Paris Photo 2013
Clare Strand’s two new bodies of work Spaceland and Flatland are an extension of the artist’s engagement with the monochromatic image, here extending into the colour monochrome for the first time. Following on from the Least Most Wanted series first shown in her solo London show Sleight , and subsequently acquired by the Centré Pompidou, Strand has made sculptural objects from photographic material in order to further interrogate the possibilities for the medium.
With Flatland and Spaceland, Strand has taken traditionally processed photographic paper and then cut and folded it to make the three-dimensional and two-dimensional artworks on display. This physical construction of the objects is intentionally visible in the works and confounds the, now commonplace, digital production of photography and sculpture through 3D printing, Photoshop and myriad other computer-driven production methods. The outcomes of these manual processes mirror Strand’s most recent works, relying on faults to signal authenticity and serendipity to reveal her belief in the power and possibilities of happenstance.
The inspiration for the works on display is taken from Edwin Abbot Abbot’s1884 satirical novella Flatland: A Romance of Many Dimensions. The narrator is a humble square, a member of the social caste of gentlemen and professionals in a society of geometric figures, who guides us through some of the implications of life in two dimensions. He is then visited by a three-dimensional sphere, which he cannot comprehend until he sees Spaceland for himself.

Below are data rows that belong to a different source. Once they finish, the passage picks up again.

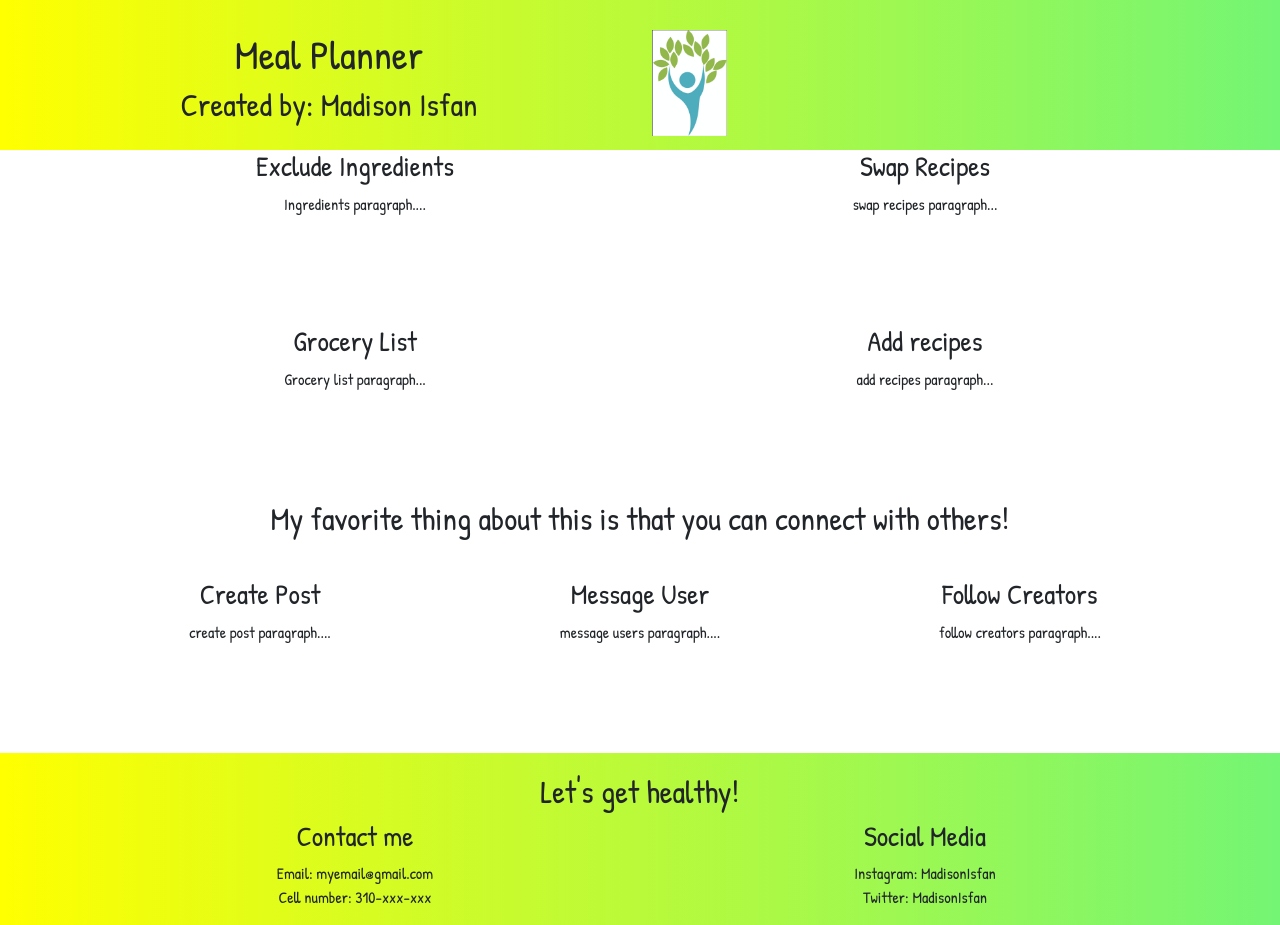
Repository: madisonisfan/Meal-Planner
Page: index.html
These files come from the project's save history. The page is drawn as it stood at one moment and after the next save; the edit follows.
The browser window is 1280 px wide. The pictures show the whole page.
Some web libraries are served in a nearby version.

Above is the page before, as saved 2021-02-19 11:09:18.

### index.html
<!DOCTYPE html>
<head>

    <meta charset="utf-8"/>
    <meta name="viewport" content="width=device-width, initial-scale=1"/>

    <link rel="stylesheet" href="node_modules/bootstrap/dist/css/bootstrap.min.css" />

    <link rel="stylesheet" href="https://fonts.googleapis.com/css?family=Indie+Flower|Patrick+Hand" />
    <link rel="stylesheet" href="css/styles.css"/>
    <title> Meal Planner </title>
</head>

<body>

    <header class="jumbotron">

            <div class="row align-self-center justify-content-start justify-content-lg-between"  > <!--"row align-self-center justify-content-start justify-content-lg-between"-->
                <!--<div class="col text-left ">
                    <!--<img src="healthySymbolSc.jpg">
                </div> -->
                <div class="col-5 col-md text-left text-md-center "><!--col-5 col-md text-left text-md-center-->
                    <h1>Meal Planner</h1>
                    <h2>Created by: Madison Isfan</h2>
                </div>

                <div class="col text-right ">
                    <img src="healthySymbolSc.jpg">
                </div>
            </div>

    </header>

    <div class="container ">
        <div class="row row-content">
            <div class="col-12 text-center col-md">
                <h3>Exclude Ingredients</h3>
                <p>Ingredients paragraph....</p>
            </div>
            <div class="col-12 text-center col-md">
                <h3>Swap Recipes</h3>
                <p >swap recipes paragraph...</p>
            </div>
        </div>

        <div class="row row-content ">
            <div class="col-12 text-center col-md">
                <h3>Grocery List</h3>
                <p>Grocery list paragraph...</p>
            </div>
            <div class="col-12 text-center col-md">
                <h3>Add recipes</h3>
                <p>add recipes paragraph...</p>
            </div>
        </div>

    </div> <!--End of container-->

    <div class="container">
        <div class="row align-items-start">
            <div class="col ">
                <h2 class=" extra-header text-center">My favorite thing about this is that you can connect with others!</h2>
            </div>
        </div>
        <div class="row row-content align-items-start justify-content-center" >
            <div class="col-12 text-center col-md">
                <h3>Create Post</h3>
                <p>create post paragraph....</p>

            </div>
            <div class="col-12 text-center col-md">
                <h3>Message User</h3>
                <p>message users paragraph....</p>
            </div>
            <div class="col-12 text-center col-md">
                <h3>Follow Creators</h3>
                <p>follow creators paragraph....</p>
            </div>

        </div>

    </div>

    <footer>
        <div class="container">
            <div class="row">
                <div class ="col">
                    <h2 class="text-center"> Let's get healthy! </h2>
                </div>
            </div>

            <div class="row">
                <div class="col-12 text-center col-md">
                    <h3 >Contact me</h3>
                    <ul class="list-unstyled">
                        <li>Email: myemail@gmail.com</li>
                        <li>Cell number: 310-xxx-xxx</li>
                    </ul>

                </div>
                <div class="col-12 text-center col-md">
                    <h3 >Social Media</h3>
                    <ul class="list-unstyled">
                        <li>Instagram: MadisonIsfan</li>
                        <li>Twitter: MadisonIsfan</li>
                    </ul>

                </div>
            </div>
        </div>
    </footer>


    <script src="node_modules/jquery/dist/jquery.slim.min.js"></script>
    <script src="node_modules/popper.js/dist/umd/popper.min.js"></script>
    <script src="node_modules/bootstrap/dist/js/bootstrap.min.js"></script>
</body>


</html>

### css/styles.css
header {
  padding: 20px;
  height: 150px;
}
body {
  font-family: "Patrick Hand";
}

footer {
  background-image: linear-gradient(to right, yellow, rgb(116, 245, 116));
  padding-top: 20px;
}

img {
  width: 75px;
}

.row-content {
  min-height: 175px;
}

.jumbotron {
  padding: 30px;
  background-image: linear-gradient(to right, yellow, rgb(116, 245, 116));
}

.extra-header {
  margin-bottom: 40px;
}

After the next save:
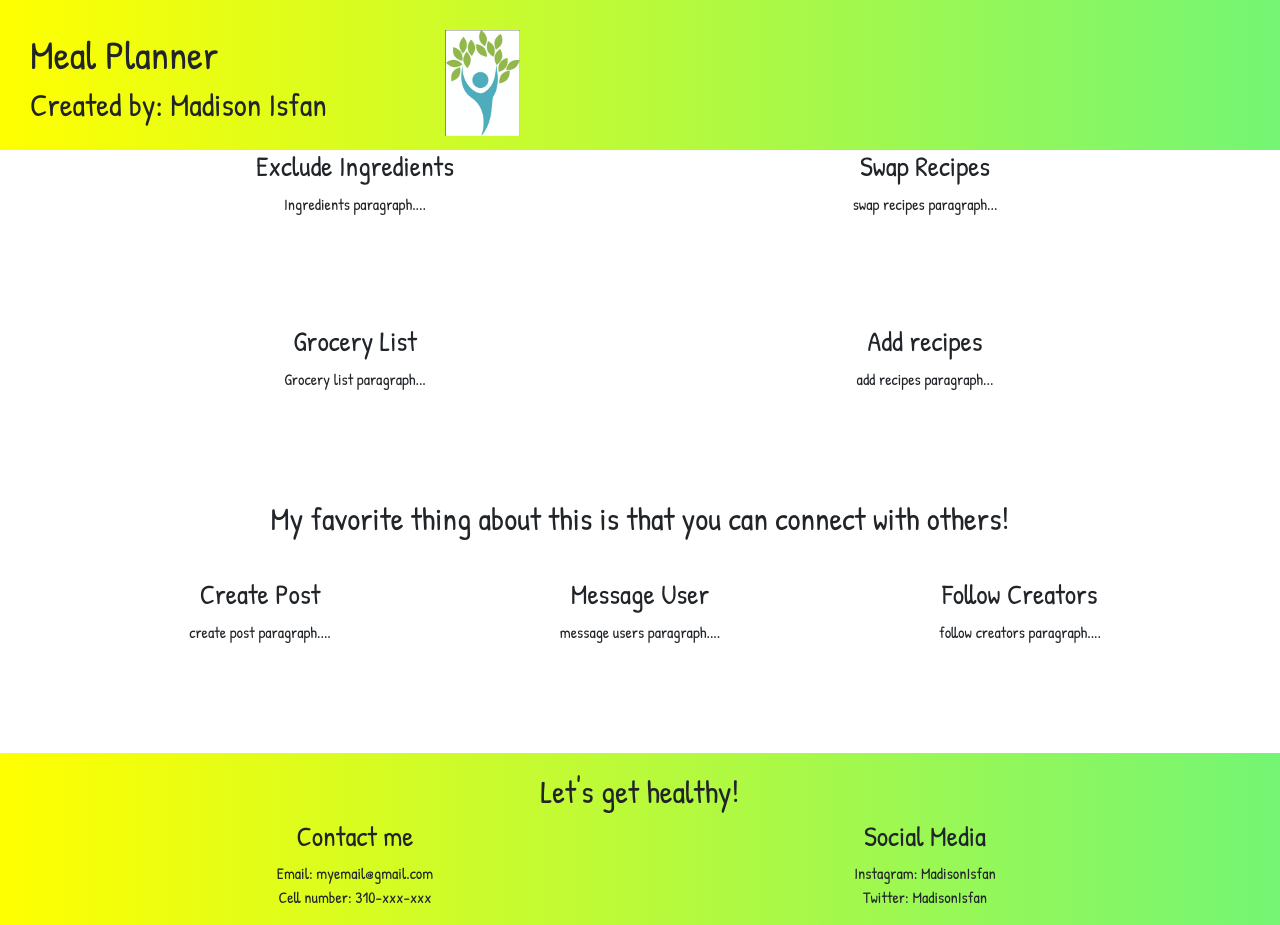
Saved 2 min 3 s later.
--- a/index.html
+++ b/index.html
@@ -15,16 +15,16 @@
 
     <header class="jumbotron">
 
-            <div class="row align-self-center justify-content-start justify-content-lg-between"  > <!--"row align-self-center justify-content-start justify-content-lg-between"-->
+            <div class="row"  > <!--"row align-self-center justify-content-start justify-content-lg-between"-->
                 <!--<div class="col text-left ">
                     <!--<img src="healthySymbolSc.jpg">
                 </div> -->
-                <div class="col-5 col-md text-left text-md-center "><!--col-5 col-md text-left text-md-center-->
+                <div class="col col-md-4"><!--col-5 col-md text-left text-md-center-->
                     <h1>Meal Planner</h1>
                     <h2>Created by: Madison Isfan</h2>
                 </div>
 
-                <div class="col text-right ">
+                <div class="col col-md-4 text-right ">
                     <img src="healthySymbolSc.jpg">
                 </div>
             </div>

This Sphere visits Flatland at the turn of each millennium to introduce a new apostle to the idea of a third dimension in the hopes of eventually educating the population of Flatland of the existence of Spaceland.